Importantly, the temporary relief measures do not affect the liability of a company to repay debts that it incurs, nor any liability of a director under a guarantee given in favour of a creditor off the company.

What are the Penalties if Non-Compliant with Directors’ Duties?

A breach of a director’s duty may result in various penalties, including a declaration of contravention of the Corporations Act’s civil penalty provisions, a disqualification order against the director, a pecuniary penalty order of over $1 million, or a compensation order made against the director in favour of the company (if there is actual loss).

If the breach is reckless, or dishonest by the standards of ordinary people, criminal sanctions including fines and imprisonment of up to 15 years may apply.

What do Tough Economic Conditions Mean for Company Directors?

As the situation with COVID-19 and the Government’s response change so rapidly, a director’s assessment of the company’s financial position, performance and viability must be constant and thorough.

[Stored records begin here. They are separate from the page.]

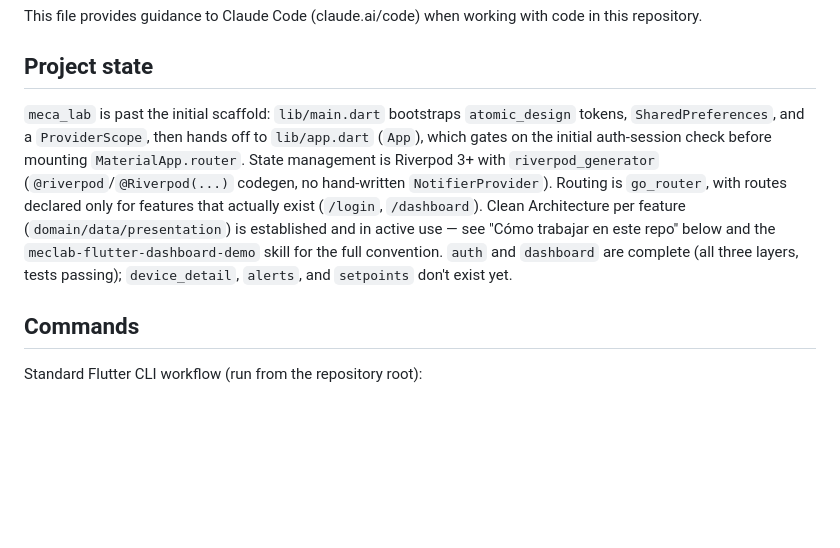
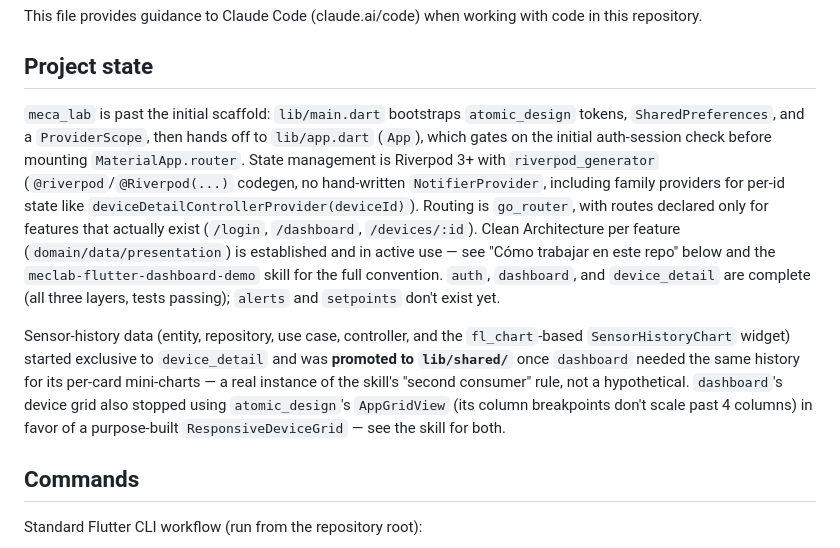
Before and after one commit to Maullin1996/meca_lab, a Markdown page: CLAUDE.md, the part around the change. GitHub-like rendering; blank space fills up the shorter version.

Commit message:
docs: actualiza CLAUDE.md y la skill con el estado real tras device_detail y los cambios de dashboard
Refleja lo construido en las últimas sesiones: device_detail completo,
promoción de SensorReading/SensorHistoryRepository/WatchSensorHistoryUseCase/
SensorHistoryController/SensorHistoryChart a lib/shared/ (con DeviceStatusBadge
como segundo ejemplo real de la regla del segundo consumidor), migración del
sparkline a fl_chart, DeviceCard con un solo gráfico + selector de sensor en
vez de apilar uno por sensor, ResponsiveDeviceGrid reemplazando a AppGridView
para la grilla del dashboard (con sus breakpoints de columnas), la ruta
/devices/:id, y los gotchas de testing nuevos (family providers, GoRouter en
tests, CustomPaint vs fl_chart).

```diff
--- a/CLAUDE.md
+++ b/CLAUDE.md
@@ -4,7 +4,9 @@ This file provides guidance to Claude Code (claude.ai/code) when working with co
 
 ## Project state
 
-`meca_lab` is past the initial scaffold: `lib/main.dart` bootstraps `atomic_design` tokens, `SharedPreferences`, and a `ProviderScope`, then hands off to `lib/app.dart` (`App`), which gates on the initial auth-session check before mounting `MaterialApp.router`. State management is Riverpod 3+ with `riverpod_generator` (`@riverpod`/`@Riverpod(...)` codegen, no hand-written `NotifierProvider`). Routing is `go_router`, with routes declared only for features that actually exist (`/login`, `/dashboard`). Clean Architecture per feature (`domain/data/presentation`) is established and in active use — see "Cómo trabajar en este repo" below and the `meclab-flutter-dashboard-demo` skill for the full convention. `auth` and `dashboard` are complete (all three layers, tests passing); `device_detail`, `alerts`, and `setpoints` don't exist yet.
+`meca_lab` is past the initial scaffold: `lib/main.dart` bootstraps `atomic_design` tokens, `SharedPreferences`, and a `ProviderScope`, then hands off to `lib/app.dart` (`App`), which gates on the initial auth-session check before mounting `MaterialApp.router`. State management is Riverpod 3+ with `riverpod_generator` (`@riverpod`/`@Riverpod(...)` codegen, no hand-written `NotifierProvider`, including family providers for per-id state like `deviceDetailControllerProvider(deviceId)`). Routing is `go_router`, with routes declared only for features that actually exist (`/login`, `/dashboard`, `/devices/:id`). Clean Architecture per feature (`domain/data/presentation`) is established and in active use — see "Cómo trabajar en este repo" below and the `meclab-flutter-dashboard-demo` skill for the full convention. `auth`, `dashboard`, and `device_detail` are complete (all three layers, tests passing); `alerts` and `setpoints` don't exist yet.
+
+Sensor-history data (entity, repository, use case, controller, and the `fl_chart`-based `SensorHistoryChart` widget) started exclusive to `device_detail` and was **promoted to `lib/shared/`** once `dashboard` needed the same history for its per-card mini-charts — a real instance of the skill's "second consumer" rule, not a hypothetical. `dashboard`'s device grid also stopped using `atomic_design`'s `AppGridView` (its column breakpoints don't scale past 4 columns) in favor of a purpose-built `ResponsiveDeviceGrid` — see the skill for both.
 
 ## Commands
 
```
Also changed, not shown: 1 other file.
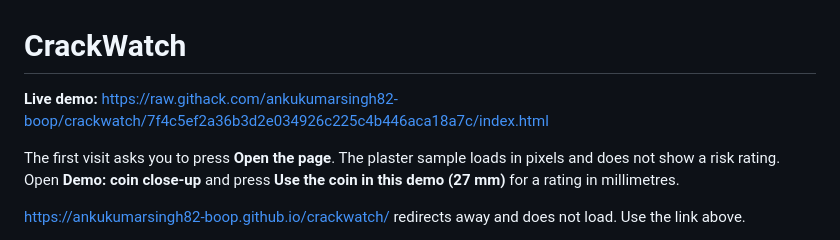
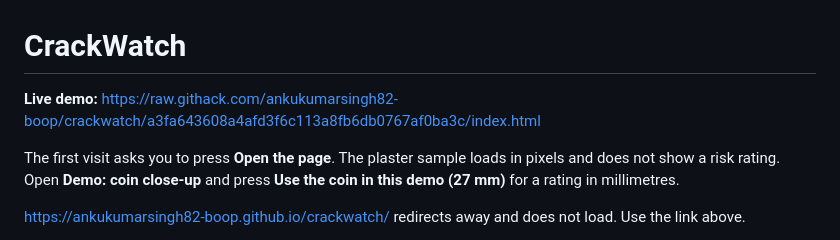
Before and after one commit to ankukumarsingh82-boop/crackwatch, a Markdown page: DEVPOST.md, the part around the change. Rendered like a GitHub page.

```diff
--- a/DEVPOST.md
+++ b/DEVPOST.md
@@ -1,6 +1,6 @@
 # CrackWatch
 
-**Live demo:** https://raw.githack.com/ankukumarsingh82-boop/crackwatch/7f4c5ef2a36b3d2e034926c225c4b446aca18a7c/index.html
+**Live demo:** https://raw.githack.com/ankukumarsingh82-boop/crackwatch/a3fa643608a4afd3f6c113a8fb6db0767af0ba3c/index.html
 
 The first visit asks you to press **Open the page**. The plaster sample loads in pixels and does not show a risk rating. Open **Demo: coin close-up** and press **Use the coin in this demo (27 mm)** for a rating in millimetres.
 
```
Also changed, not shown: README.md (+1 -1 lines).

Directors should consider the long-term viability of the company and seek appropriate advice to protect not only the company, its shareholders and creditors, but directors themselves.

Decisions made in these trying times will no doubt be analysed and critiqued when the current crisis is over, and directors should be looking to ensure they are doing all they can now to protect their companies and themselves.

Directors’ Key Duties & Obligations Handbook

If you would like a more comprehensive overview of the key directors’ duties and obligations in Australia, we recommend you download our free essential handbook (The Directors’ Handbook).

It is important to note, that this content is subject to change. By downloading The Directors’ Handbook, when key amendments in the law transpire, we will update and redistribute The Directors’ Handbook to you to ensure your handbook is always current.

This content is current as at 30 March 2020.  The speed with which COVID-19 is spreading and the varied responses both internally within Australia and externally change on a daily basis.  It is important that you regularly keep up to date with all relevant information and be prepared to respond as the landscape in which the virus is moving changes.

This Alert is intended as general information only. It does not purport to be comprehensive advice or legal advice. Readers must seek professional advice before acting in relation to these matters.